Key West Cemetery:
The Key West Cemetery is a 19-acre cemetery located at the foot of Solares Hill on the island of Key West, Florida 33040. It is located in the northeast section of the Old Town area of the island, and it is estimated that as many as 100,000 people are buried here, many more than the 30,000 residents who currently live on the island. In 1847 it was established at its current location after a 1846 hurricane washed dead bodies from the earlier cemetery out of the coastal sand dunes on Whitehead Point near the West Martello Towers. The West Martello Tower (currently the site of the Key West Garden Club) is a historic martello tower and is located at 1100 Atlantic Boulevard. On June 24, 1976, it was added to the U.S. National Register of Historic Places.. An African Memorial Cemetery was dedicated beside the West Martello Tower in 2009, where slaves, ill from the sea voyage to slavery in "The New World," were buried there prior to the US Civil War.
Key West Cemetery Marker Inscription:
Key West Cemetery was founded in 1847 following a hurricane the previous year that destroyed the earlier cemetery located near present day Higgs Beach. To protect from future flooding, the 19-acre cemetery was located here on Solares Hill, the highest natural elevation in Key West. An estimated 75,000 people are interred here, divided among parcels that reflect the cultural diversity that continues to characterize the city of Key West today. The cemetery contains a historic Catholic section, Jewish section, the USS Maine Plot dedicated in 1900, and the Los Martires de Cuba, a memorial for those who fought in the 1868 Cuban revolution. In addition to these defined areas, African Americans, Cubans and Americans, rich and poor, are interred throughout. In-ground and crypt style graves range from simple concrete copings filled with soil to elaborate monuments. Plot enclosures of wrought iron, wood, or concrete were often used to mark family plots.

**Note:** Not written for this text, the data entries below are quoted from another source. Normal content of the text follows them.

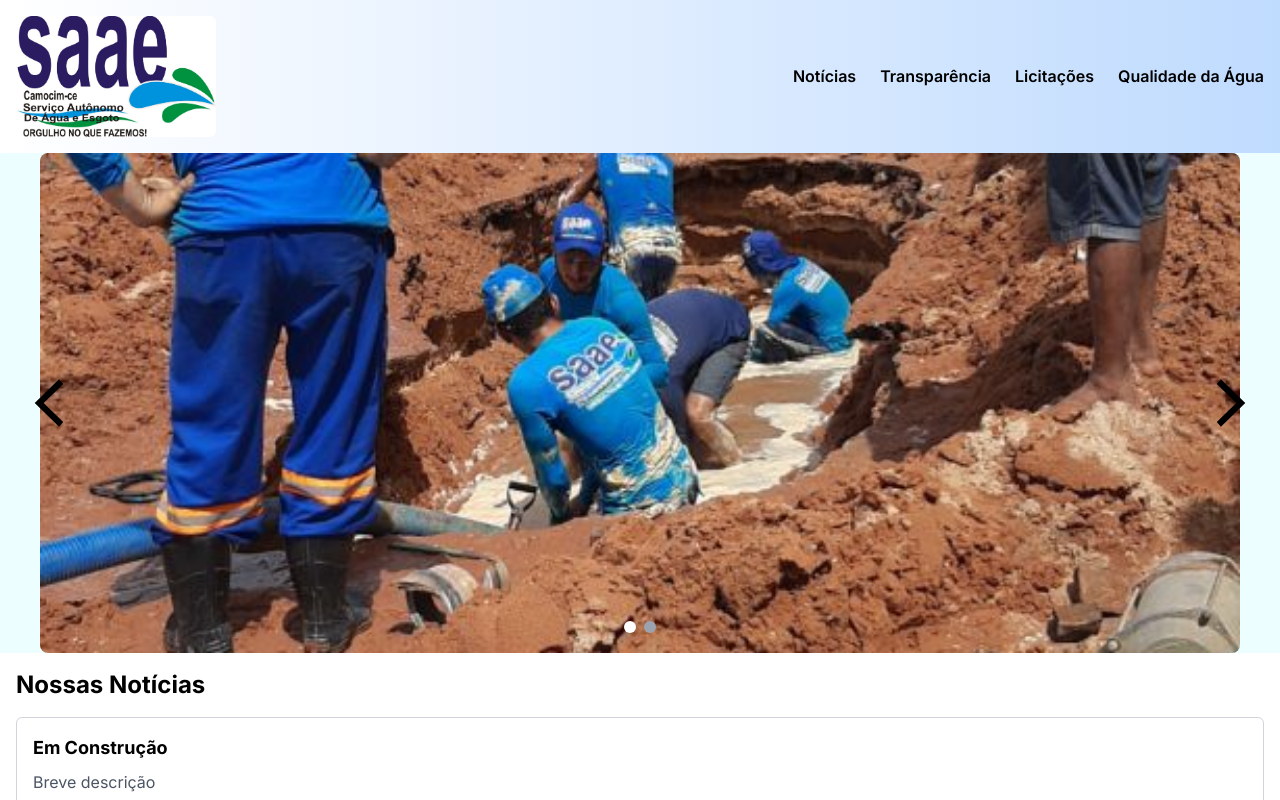
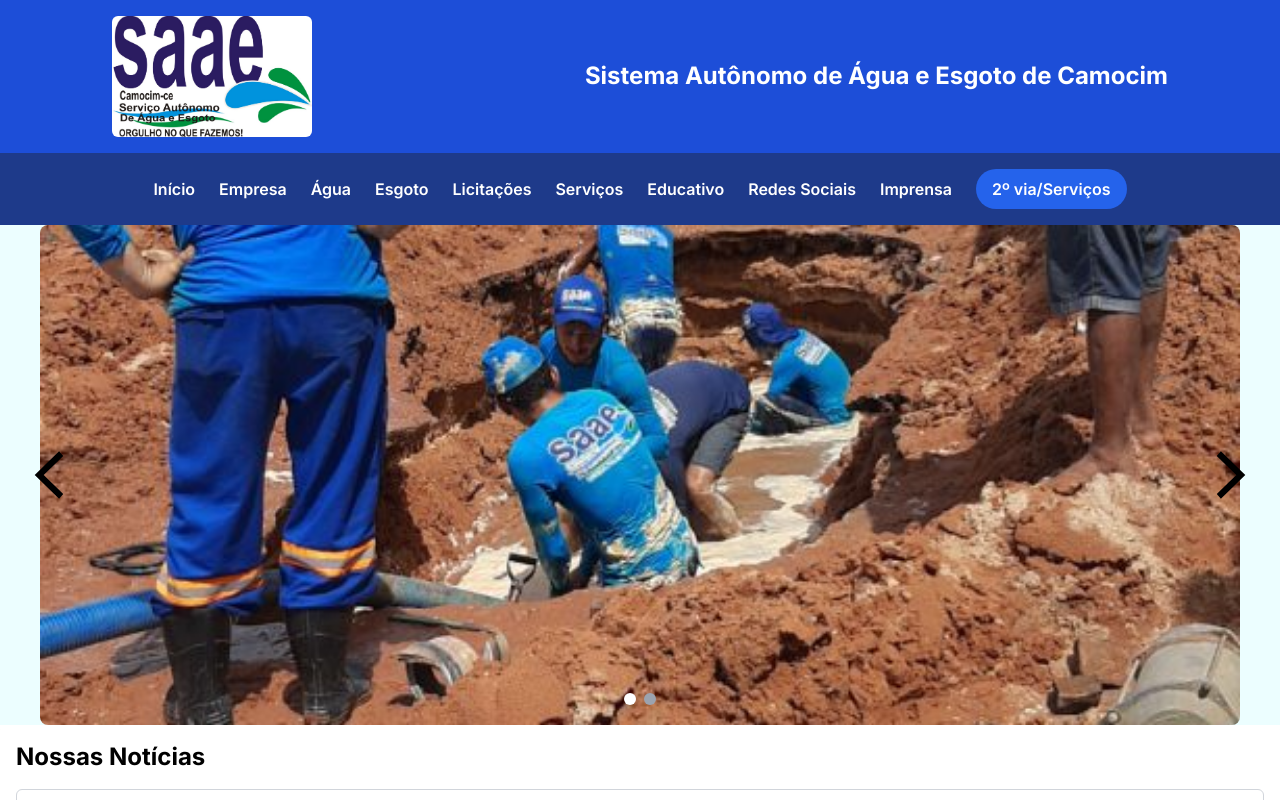
Before and after one commit to RafaelBHMendes/projetocamocim, a Next.js app: page / in a window 1280 px wide. Shown: the top 800 px of the page. Built offline with nearby package versions, Linux system fonts and the light colour scheme.

Commit message:
"adjusting layout and add button"

```diff
--- a/app/biddings/components/BiddingsTable.tsx
+++ b/app/biddings/components/BiddingsTable.tsx
@@ -31,6 +31,19 @@ const BiddingsTable: React.FC<{ biddings: Bidding[] }> = ({ biddings }) => {
     return <div className="text-center py-4">Não há resultados.</div>;
   }
 
+  const getOpeningClass = (opening: string) => {
+    switch (opening) {
+      case "Fechada":
+        return "bg-danger text-white";
+      case "Aberta":
+        return "bg-success text-white";
+      case "Adiado":
+        return "bg-warning text-white";
+      default:
+        return "bg-gray-500 text-white";
+    }
+  };
+
   return (
     <div className="overflow-x-auto">
       <table className="min-w-full bg-white text-base">
@@ -51,7 +64,15 @@ const BiddingsTable: React.FC<{ biddings: Bidding[] }> = ({ biddings }) => {
               <td className="py-2 px-4">{bid.object}</td>
               <td className="py-2 px-4">{bid.publicationDate}</td>
               <td className="py-2 px-4">{formatDateTime(bid.dispenseDate)}</td>
-              <td className="py-2 px-4">{bid.opening}</td>
+              <td className="py-2 px-4">
+                <span
+                  className={`px-2 py-1 rounded-full ${getOpeningClass(
+                    bid.opening
+                  )}`}
+                >
+                  {bid.opening}
+                </span>
+              </td>
               <td className="py-2 px-4 ">
                 <div className="align-middle self-center flex flex-row gap-2">
                   <button
--- a/app/components/Header.tsx
+++ b/app/components/Header.tsx
@@ -3,8 +3,8 @@ import LogoSAAE from "../../public/LogoSAAE.jpeg";
 
 const Header: React.FC = () => {
   return (
-    <header className="bg-gradient-to-r from-white  to-blue-200 text-black p-4 shadow-md">
-      <nav className="container mx-auto flex justify-between items-center">
+    <header className="bg-blue-700 text-white shadow-md">
+      <div className="container mx-auto p-4 px-28 flex justify-between items-center">
         <div className="flex items-center">
           <Image
             src={LogoSAAE}
@@ -14,24 +14,53 @@ const Header: React.FC = () => {
             className="rounded-md"
           />
         </div>
-        <div className="flex items-center space-x-6 font-semibold text-sm md:text-base">
-          <a href="/news" className="hover:text-cyan-600 transition-colors">
-            Notícias
+
+        <span className="text-2xl font-bold">
+          Sistema Autônomo de Água e Esgoto de Camocim
+        </span>
+      </div>
+      <nav className="bg-blue-900">
+        <div className="container mx-auto p-4 flex justify-center items-center space-x-6 font-semibold text-sm md:text-base">
+          <a href="/" className="hover:text-blue-200 transition-colors">
+            Início
+          </a>
+          <a href="/empresa" className="hover:text-blue-200 transition-colors">
+            Empresa
+          </a>
+          <a href="/agua" className="hover:text-blue-200 transition-colors">
+            Água
+          </a>
+          <a href="/esgoto" className="hover:text-blue-200 transition-colors">
+            Esgoto
+          </a>
+          <a href="/biddings" className="hover:text-blue-200 transition-colors">
+            Licitações
+          </a>
+          <a href="/servicos" className="hover:text-blue-200 transition-colors">
+            Serviços
           </a>
           <a
-            href="/transparency"
-            className="hover:text-cyan-600 transition-colors"
+            href="/educativo"
+            className="hover:text-blue-200 transition-colors"
           >
-            Transparência
-          </a>
-          <a href="/biddings" className="hover:text-cyan-600 transition-colors">
-            Licitações
+            Educativo
           </a>
           <a
-            href="/water-quality"
-            className="hover:text-cyan-600 transition-colors"
+            href="/redes-sociais"
+            className="hover:text-blue-200 transition-colors"
           >
-            Qualidade da Água
+            Redes Sociais
+          </a>
+          <a href="/imprensa" className="hover:text-blue-200 transition-colors">
+            Imprensa
+          </a>
+          <a
+            href="https://www.saaecamocimce.com.br/#/agencia/inicio"
+            target="_blank"
+            rel="noopener noreferrer"
+            className="hover:text-blue-200 transition-colors bg-blue-600 text-white py-2 px-4 rounded-full"
+          >
+            2º via/Serviços
           </a>
         </div>
       </nav>
--- a/app/page.tsx
+++ b/app/page.tsx
@@ -1,4 +1,3 @@
-import Image from "next/image";
 import Header from "./components/Header";
 
 import { ToastContainer } from "react-toastify";
--- a/tailwind.config.ts
+++ b/tailwind.config.ts
@@ -13,6 +13,15 @@ const config: Config = {
         "gradient-conic":
           "conic-gradient(from 180deg at 50% 50%, var(--tw-gradient-stops))",
       },
+      colors: {
+        primary: '#2196F3',
+        secondary: '#F0F0F0',
+        accent: '#BDBDBD',
+        danger: '#f87171',
+        success: '#34d399',
+        warning: '#fbbf24',
+
+      },
     },
   },
   plugins: [],
```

The marker was erected in 2005 by the Historic Florida Keys Foundation, the City of Key West, and the Florida Department of State. (Marker Number F-551), and is located in Key West, Florida in Monroe County at the intersection of Passover Lane and Angela Street. The marker is located just to the right when traveling north on Passover Lane.